= ASSIGNMENT =
All that is needed is each line of the entries holding the word "structures", copied as it stands.

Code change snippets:
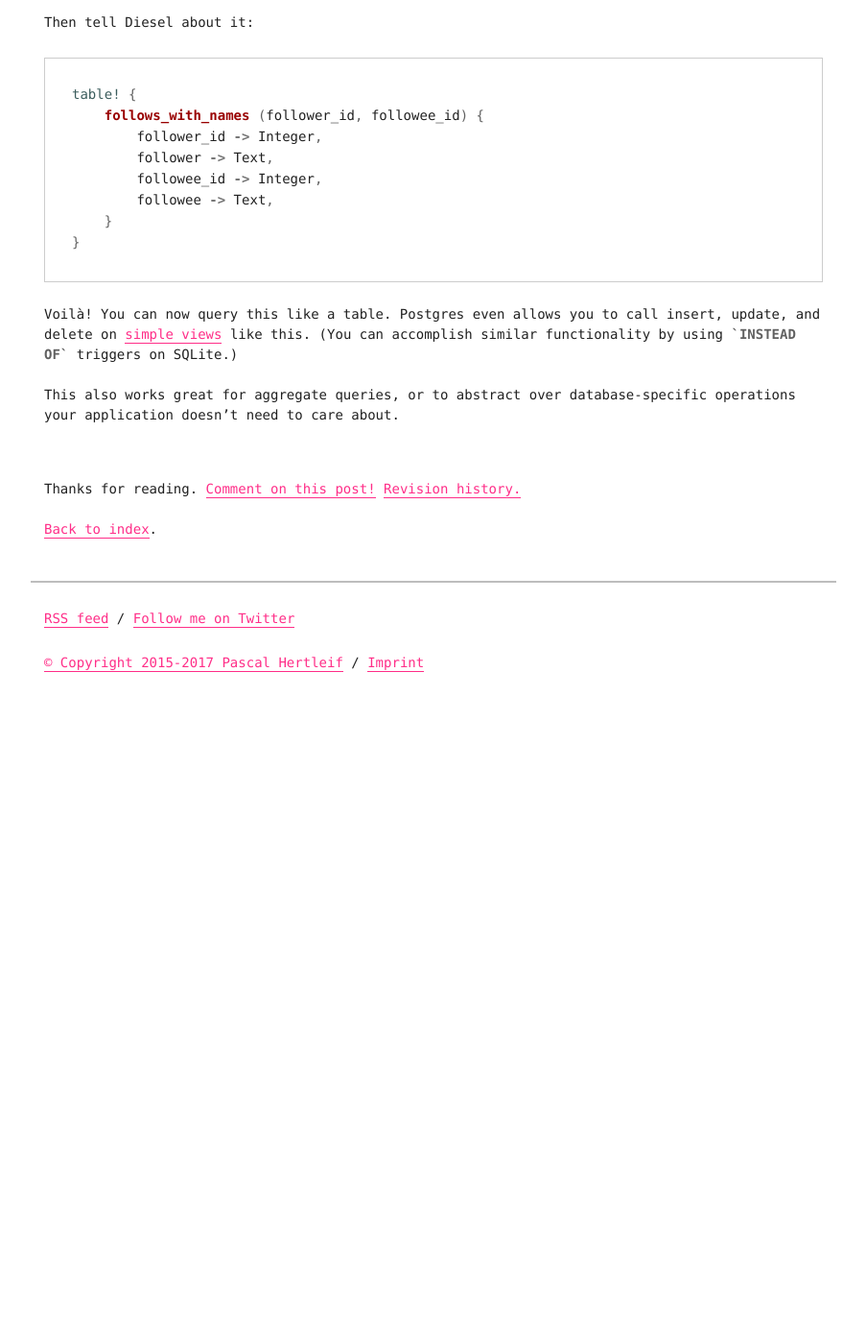
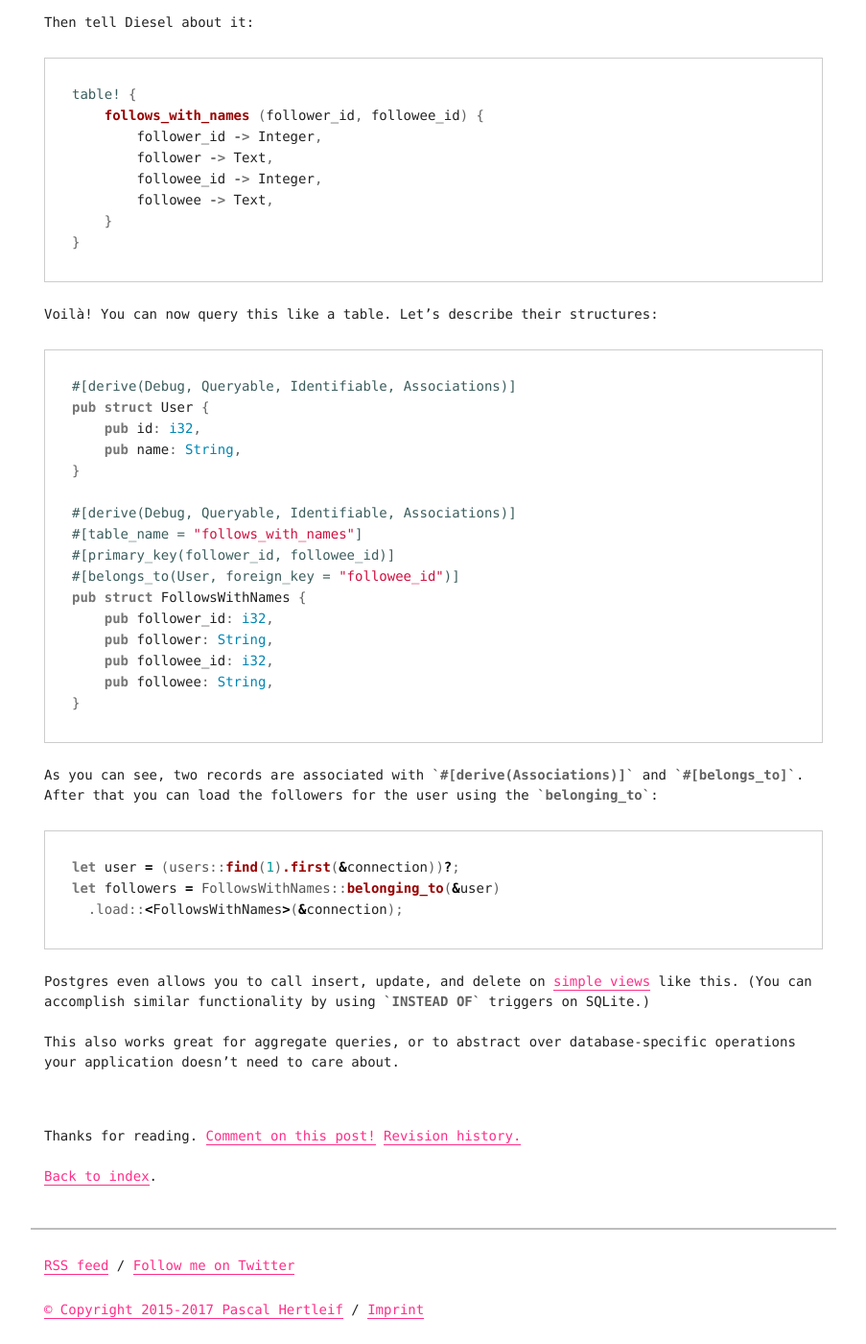
Before and after one commit to killercup/scribbles, a Jekyll site: the page built from _posts/2017-08-23-diesel-view-table-trick.md, in a window 1280 px wide and 1400 px high, scrolled down 1378 px. Shown: the whole window at 96% size, without its empty margins (188-1091 px from the left). Built offline with Jekyll 4.4.1, drawn with Linux system fonts in a browser that asks for light colours; before the commit the page ends 2104 px from its top, so only the background shows below that.

Commit message:
added an example of using beloging_to with associated structures

````diff
--- a/_posts/2017-08-23-diesel-view-table-trick.md
+++ b/_posts/2017-08-23-diesel-view-table-trick.md
@@ -94,6 +94,38 @@ table! {
 
 Voilà!
 You can now query this like a table.
+Let's describe their structures:
+
+```rust
+#[derive(Debug, Queryable, Identifiable, Associations)]
+pub struct User {
+    pub id: i32,
+    pub name: String,
+}
+
+#[derive(Debug, Queryable, Identifiable, Associations)]
+#[table_name = "follows_with_names"]
+#[primary_key(follower_id, followee_id)]
+#[belongs_to(User, foreign_key = "followee_id")]
+pub struct FollowsWithNames {
+    pub follower_id: i32,
+    pub follower: String,
+    pub followee_id: i32,
+    pub followee: String,
+}
+```
+
+As you can see, two records are associated with
+`#[derive(Associations)]` and `#[belongs_to]`.
+After that you can load the followers for the user
+using the `belonging_to`:
+
+```rust
+let user = (users::find(1).first(&connection))?;
+let followers = FollowsWithNames::belonging_to(&user)
+  .load::<FollowsWithNames>(&connection);
+```
+
 Postgres even allows you to call insert, update, and delete on [simple views] like this.
 (You can accomplish similar functionality
 by using `INSTEAD OF` triggers on SQLite.)
````
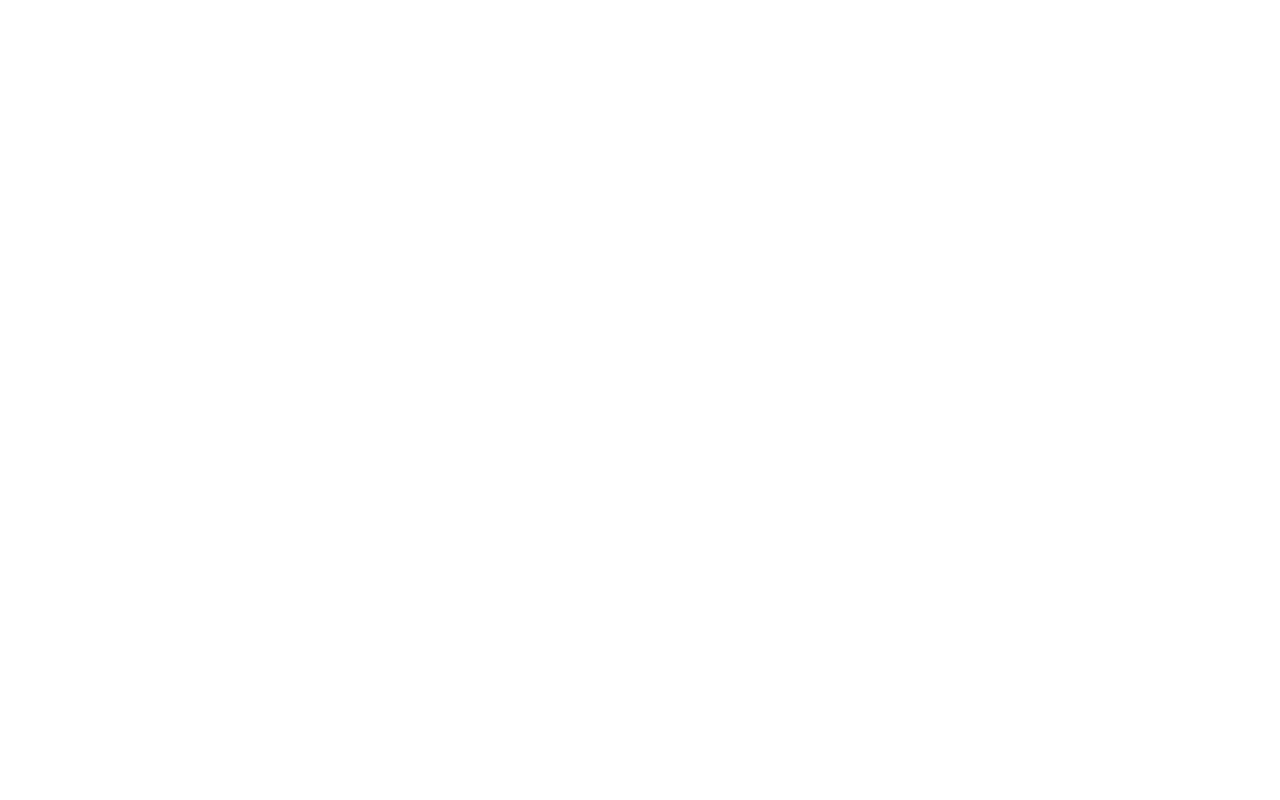
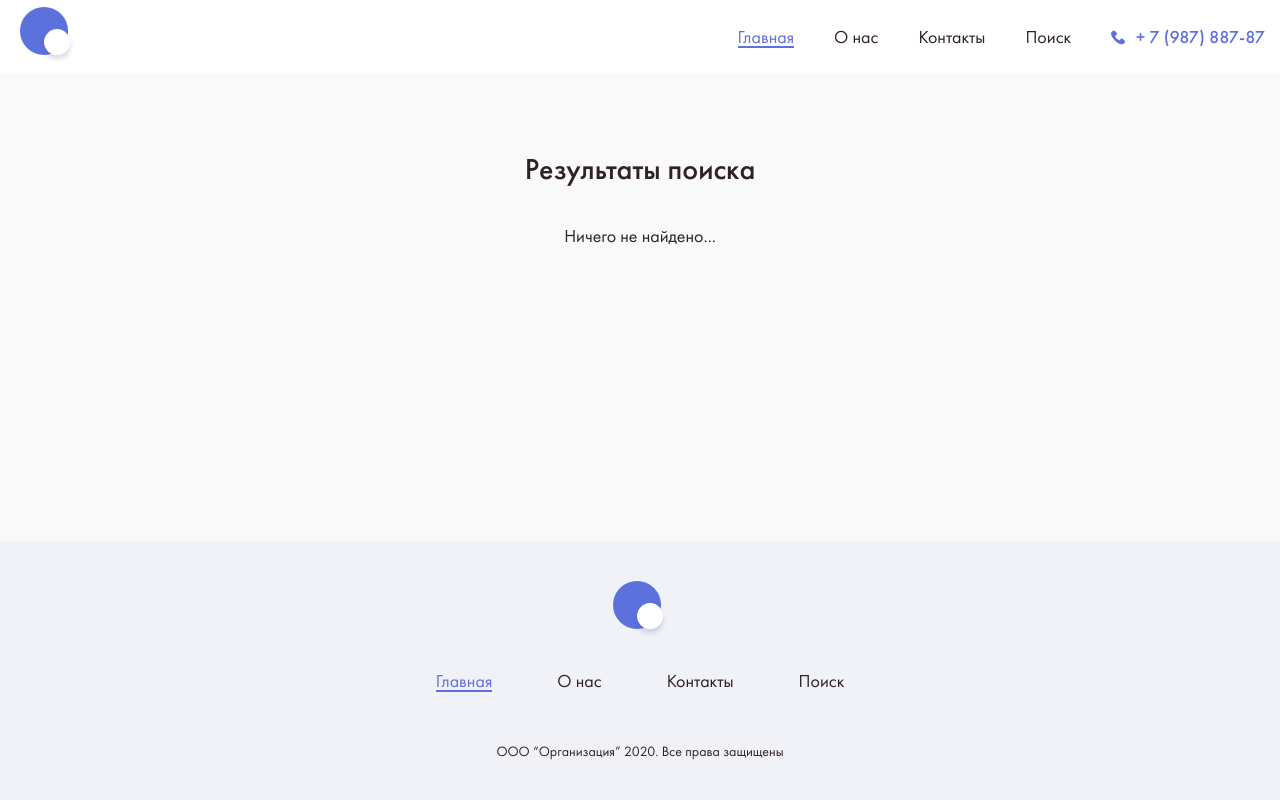
Before and after one commit to vitalyreutsky/blog-wp, a plain HTML site: page search-not-found.html in a window 1280 px wide. Drawn offline with Linux system fonts and the light colour scheme.

Commit message:
Закончил страницу search-not-found

```diff
--- a/css/search.css
+++ b/css/search.css
@@ -16,3 +16,11 @@
 .search-blocks .post-grid {
   margin-bottom: 0;
 }
+
+.not-found__text {
+  display: block;
+  font-size: 18px;
+  line-height: 23px;
+  text-align: center;
+  color: rgba(47, 34, 34.4);
+}
--- a/css/style.css
+++ b/css/style.css
@@ -266,7 +266,7 @@ body {
   right: var(--grid-gap);
   top: var(--grid-gap);
   font-size: 16px;
-  line-height: 21;
+  line-height: 21px;
   color: rgba(47, 34, 34, 0.4);
 }
 
--- a/search-not-found.html
+++ b/search-not-found.html
@@ -0,0 +1,80 @@
+<!DOCTYPE html>
+<html lang="ru">
+  <head>
+    <meta charset="UTF-8" />
+    <meta http-equiv="X-UA-Compatible" content="IE=edge" />
+    <meta name="viewport" content="width=device-width, initial-scale=1.0" />
+    <link rel="stylesheet" href="css/normalize.css" />
+    <link rel="stylesheet" href="css/style.css" />
+    <link rel="stylesheet" href="css/post.css" />
+    <link rel="stylesheet" href="css/404.css" />
+    <link rel="stylesheet" href="css/search.css" />
+
+    <title>Главная | Блог</title>
+  </head>
+  <body>
+    <div class="site-container">
+      <header class="header">
+        <div class="container header__container">
+          <a class="logo header__logo">
+            <img src="img/logo.svg" alt="Логотип блога" />
+          </a>
+          <div class="header__right">
+            <nav class="nav header__nav">
+              <ul class="nav__list list-reset">
+                <li class="nav__item">
+                  <a class="nav__link nav__link--active">Главная</a>
+                </li>
+                <li class="nav__item">
+                  <a href="#" class="nav__link">О нас</a>
+                </li>
+                <li class="nav__item">
+                  <a href="#" class="nav__link">Контакты</a>
+                </li>
+                <li class="nav__item">
+                  <a href="#" class="nav__link">Поиск</a>
+                </li>
+              </ul>
+            </nav>
+            <a href="tel:+798788787" class="phone">+ 7 (987) 887-87</a>
+          </div>
+        </div>
+      </header>
+      <main class="main">
+        <section class="search search-blocks">
+          <div class="container search-container">
+            <h1 class="search-blocks__title blog-title">Результаты поиска</h1>
+            <h2 class="visually-hidden">Статьи нашего блога</h2>
+            <span class="not-found__text">Ничего не найдено...</span>
+          </div>
+        </section>
+      </main>
+      <footer class="footer">
+        <div class="container footer__container">
+          <a class="logo footer__logo">
+            <img src="img/logo.svg" alt="Логотип блога" />
+          </a>
+          <nav class="nav footer__nav">
+            <ul class="nav__list list-reset">
+              <li class="nav__item">
+                <a class="nav__link nav__link--active">Главная</a>
+              </li>
+              <li class="nav__item">
+                <a href="#" class="nav__link">О нас</a>
+              </li>
+              <li class="nav__item">
+                <a href="#" class="nav__link">Контакты</a>
+              </li>
+              <li class="nav__item">
+                <a href="#" class="nav__link">Поиск</a>
+              </li>
+            </ul>
+          </nav>
+          <small class="footer__copyright"
+            >ООО “Организация” 2020. Все права защищены</small
+          >
+        </div>
+      </footer>
+    </div>
+  </body>
+</html>
```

= ANSWER SECTION =
added an example of using beloging_to with associated structures
+Let's describe their structures:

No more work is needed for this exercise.